● ASSIGNMENT
Print each entry in full, word for word, with no pictures in the result.

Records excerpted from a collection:
◆ ◆ ◆ ◆ ◆ ◆ ◆

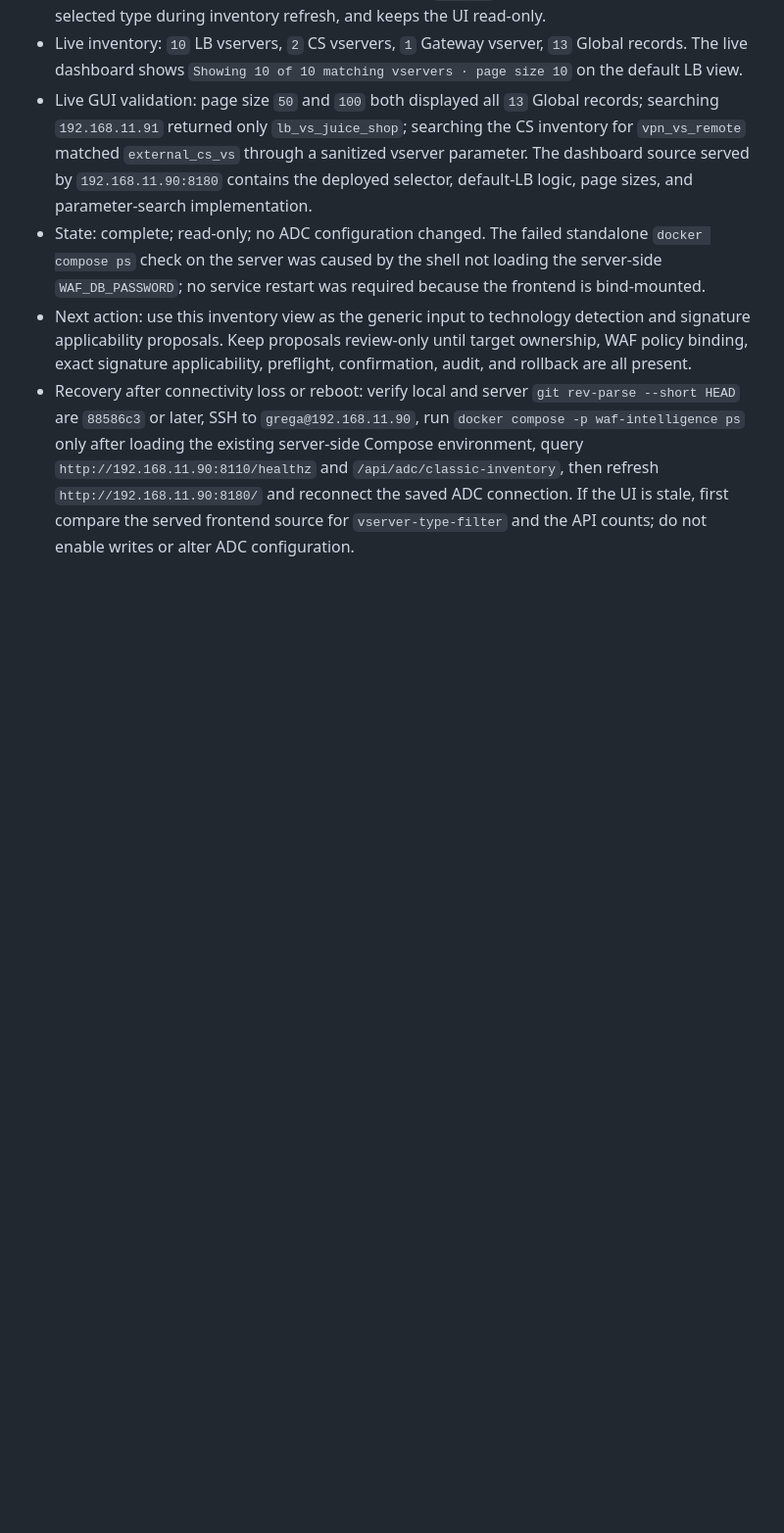
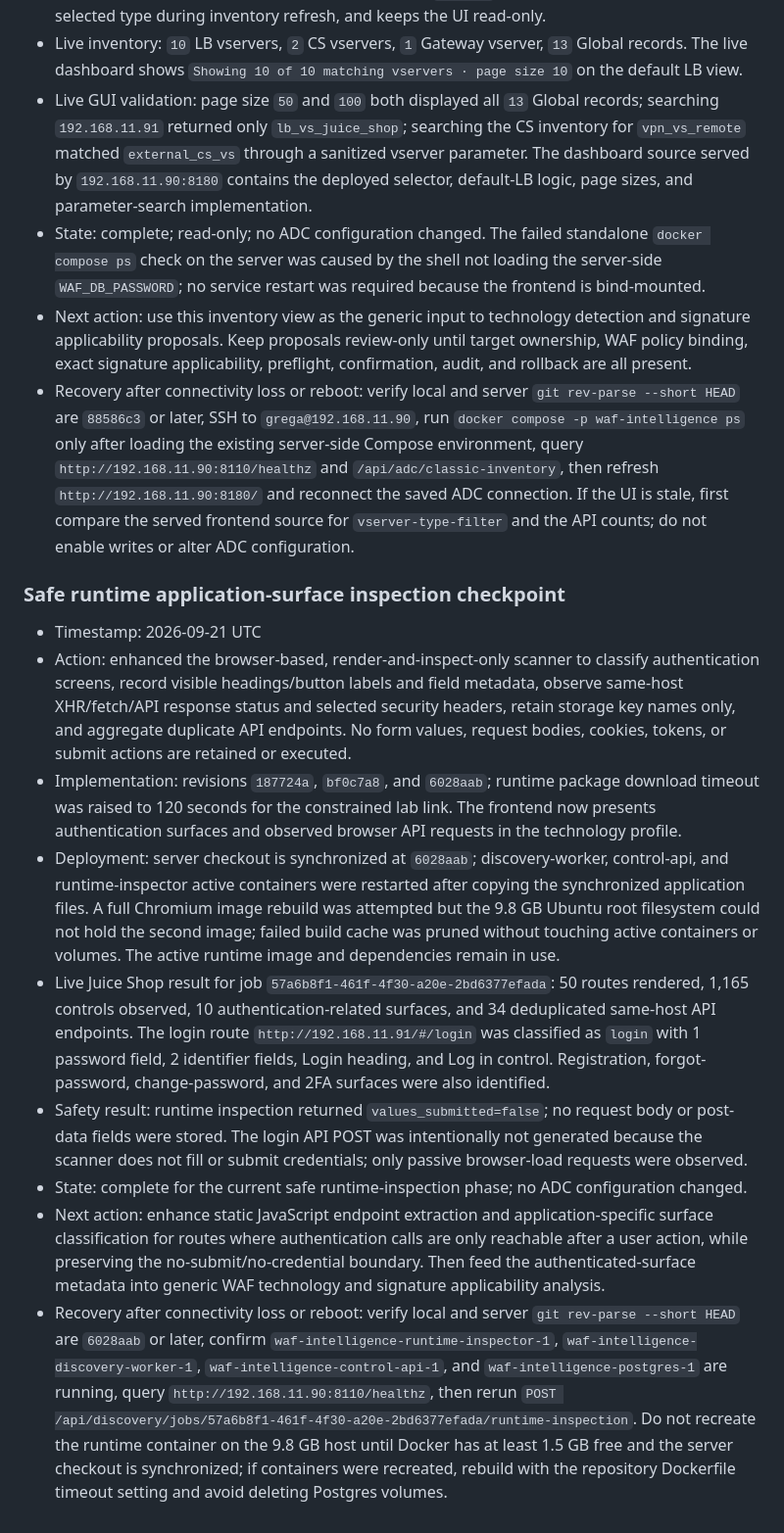
Before and after one commit to grega-zoubek/WAF-helper, a Markdown page: WAF_ANALYSIS_ROADMAP.md, the part around the change. Shown at 98% size. Drawn GitHub-style; blank space fills up the shorter version.

Commit message:
Document runtime surface inspection checkpoint

```diff
--- a/WAF_ANALYSIS_ROADMAP.md
+++ b/WAF_ANALYSIS_ROADMAP.md
@@ -329,3 +329,15 @@ If connectivity is lost or a machine reboots:
 - State: complete; read-only; no ADC configuration changed. The failed standalone `docker compose ps` check on the server was caused by the shell not loading the server-side `WAF_DB_PASSWORD`; no service restart was required because the frontend is bind-mounted.
 - Next action: use this inventory view as the generic input to technology detection and signature applicability proposals. Keep proposals review-only until target ownership, WAF policy binding, exact signature applicability, preflight, confirmation, audit, and rollback are all present.
 - Recovery after connectivity loss or reboot: verify local and server `git rev-parse --short HEAD` are `88586c3` or later, SSH to `grega@192.168.11.90`, run `docker compose -p waf-intelligence ps` only after loading the existing server-side Compose environment, query `http://192.168.11.90:8110/healthz` and `/api/adc/classic-inventory`, then refresh `http://192.168.11.90:8180/` and reconnect the saved ADC connection. If the UI is stale, first compare the served frontend source for `vserver-type-filter` and the API counts; do not enable writes or alter ADC configuration.
+
+### Safe runtime application-surface inspection checkpoint
+
+- Timestamp: 2026-09-21 UTC
+- Action: enhanced the browser-based, render-and-inspect-only scanner to classify authentication screens, record visible headings/button labels and field metadata, observe same-host XHR/fetch/API response status and selected security headers, retain storage key names only, and aggregate duplicate API endpoints. No form values, request bodies, cookies, tokens, or submit actions are retained or executed.
+- Implementation: revisions `187724a`, `bf0c7a8`, and `6028aab`; runtime package download timeout was raised to 120 seconds for the constrained lab link. The frontend now presents authentication surfaces and observed browser API requests in the technology profile.
+- Deployment: server checkout is synchronized at `6028aab`; discovery-worker, control-api, and runtime-inspector active containers were restarted after copying the synchronized application files. A full Chromium image rebuild was attempted but the 9.8 GB Ubuntu root filesystem could not hold the second image; failed build cache was pruned without touching active containers or volumes. The active runtime image and dependencies remain in use.
+- Live Juice Shop result for job `57a6b8f1-461f-4f30-a20e-2bd6377efada`: 50 routes rendered, 1,165 controls observed, 10 authentication-related surfaces, and 34 deduplicated same-host API endpoints. The login route `http://192.168.11.91/#/login` was classified as `login` with 1 password field, 2 identifier fields, Login heading, and Log in control. Registration, forgot-password, change-password, and 2FA surfaces were also identified.
+- Safety result: runtime inspection returned `values_submitted=false`; no request body or post-data fields were stored. The login API POST was intentionally not generated because the scanner does not fill or submit credentials; only passive browser-load requests were observed.
+- State: complete for the current safe runtime-inspection phase; no ADC configuration changed.
+- Next action: enhance static JavaScript endpoint extraction and application-specific surface classification for routes where authentication calls are only reachable after a user action, while preserving the no-submit/no-credential boundary. Then feed the authenticated-surface metadata into generic WAF technology and signature applicability analysis.
+- Recovery after connectivity loss or reboot: verify local and server `git rev-parse --short HEAD` are `6028aab` or later, confirm `waf-intelligence-runtime-inspector-1`, `waf-intelligence-discovery-worker-1`, `waf-intelligence-control-api-1`, and `waf-intelligence-postgres-1` are running, query `http://192.168.11.90:8110/healthz`, then rerun `POST /api/discovery/jobs/57a6b8f1-461f-4f30-a20e-2bd6377efada/runtime-inspection`. Do not recreate the runtime container on the 9.8 GB host until Docker has at least 1.5 GB free and the server checkout is synchronized; if containers were recreated, rebuild with the repository Dockerfile timeout setting and avoid deleting Postgres volumes.
```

◆ ◆ ◆ ◆ ◆ ◆ ◆

● TASK RESPONSE
Before and after one commit to grega-zoubek/WAF-helper, a Markdown page: WAF_ANALYSIS_ROADMAP.md, the part around the change. Shown at 98% size. Drawn GitHub-style; blank space fills up the shorter version.

Commit message:
Document runtime surface inspection checkpoint

```diff
--- a/WAF_ANALYSIS_ROADMAP.md
+++ b/WAF_ANALYSIS_ROADMAP.md
@@ -329,3 +329,15 @@ If connectivity is lost or a machine reboots:
 - State: complete; read-only; no ADC configuration changed. The failed standalone `docker compose ps` check on the server was caused by the shell not loading the server-side `WAF_DB_PASSWORD`; no service restart was required because the frontend is bind-mounted.
 - Next action: use this inventory view as the generic input to technology detection and signature applicability proposals. Keep proposals review-only until target ownership, WAF policy binding, exact signature applicability, preflight, confirmation, audit, and rollback are all present.
 - Recovery after connectivity loss or reboot: verify local and server `git rev-parse --short HEAD` are `88586c3` or later, SSH to `grega@192.168.11.90`, run `docker compose -p waf-intelligence ps` only after loading the existing server-side Compose environment, query `http://192.168.11.90:8110/healthz` and `/api/adc/classic-inventory`, then refresh `http://192.168.11.90:8180/` and reconnect the saved ADC connection. If the UI is stale, first compare the served frontend source for `vserver-type-filter` and the API counts; do not enable writes or alter ADC configuration.
+
+### Safe runtime application-surface inspection checkpoint
+
+- Timestamp: 2026-09-21 UTC
+- Action: enhanced the browser-based, render-and-inspect-only scanner to classify authentication screens, record visible headings/button labels and field metadata, observe same-host XHR/fetch/API response status and selected security headers, retain storage key names only, and aggregate duplicate API endpoints. No form values, request bodies, cookies, tokens, or submit actions are retained or executed.
+- Implementation: revisions `187724a`, `bf0c7a8`, and `6028aab`; runtime package download timeout was raised to 120 seconds for the constrained lab link. The frontend now presents authentication surfaces and observed browser API requests in the technology profile.
+- Deployment: server checkout is synchronized at `6028aab`; discovery-worker, control-api, and runtime-inspector active containers were restarted after copying the synchronized application files. A full Chromium image rebuild was attempted but the 9.8 GB Ubuntu root filesystem could not hold the second image; failed build cache was pruned without touching active containers or volumes. The active runtime image and dependencies remain in use.
+- Live Juice Shop result for job `57a6b8f1-461f-4f30-a20e-2bd6377efada`: 50 routes rendered, 1,165 controls observed, 10 authentication-related surfaces, and 34 deduplicated same-host API endpoints. The login route `http://192.168.11.91/#/login` was classified as `login` with 1 password field, 2 identifier fields, Login heading, and Log in control. Registration, forgot-password, change-password, and 2FA surfaces were also identified.
+- Safety result: runtime inspection returned `values_submitted=false`; no request body or post-data fields were stored. The login API POST was intentionally not generated because the scanner does not fill or submit credentials; only passive browser-load requests were observed.
+- State: complete for the current safe runtime-inspection phase; no ADC configuration changed.
+- Next action: enhance static JavaScript endpoint extraction and application-specific surface classification for routes where authentication calls are only reachable after a user action, while preserving the no-submit/no-credential boundary. Then feed the authenticated-surface metadata into generic WAF technology and signature applicability analysis.
+- Recovery after connectivity loss or reboot: verify local and server `git rev-parse --short HEAD` are `6028aab` or later, confirm `waf-intelligence-runtime-inspector-1`, `waf-intelligence-discovery-worker-1`, `waf-intelligence-control-api-1`, and `waf-intelligence-postgres-1` are running, query `http://192.168.11.90:8110/healthz`, then rerun `POST /api/discovery/jobs/57a6b8f1-461f-4f30-a20e-2bd6377efada/runtime-inspection`. Do not recreate the runtime container on the 9.8 GB host until Docker has at least 1.5 GB free and the server checkout is synchronized; if containers were recreated, rebuild with the repository Dockerfile timeout setting and avoid deleting Postgres volumes.
```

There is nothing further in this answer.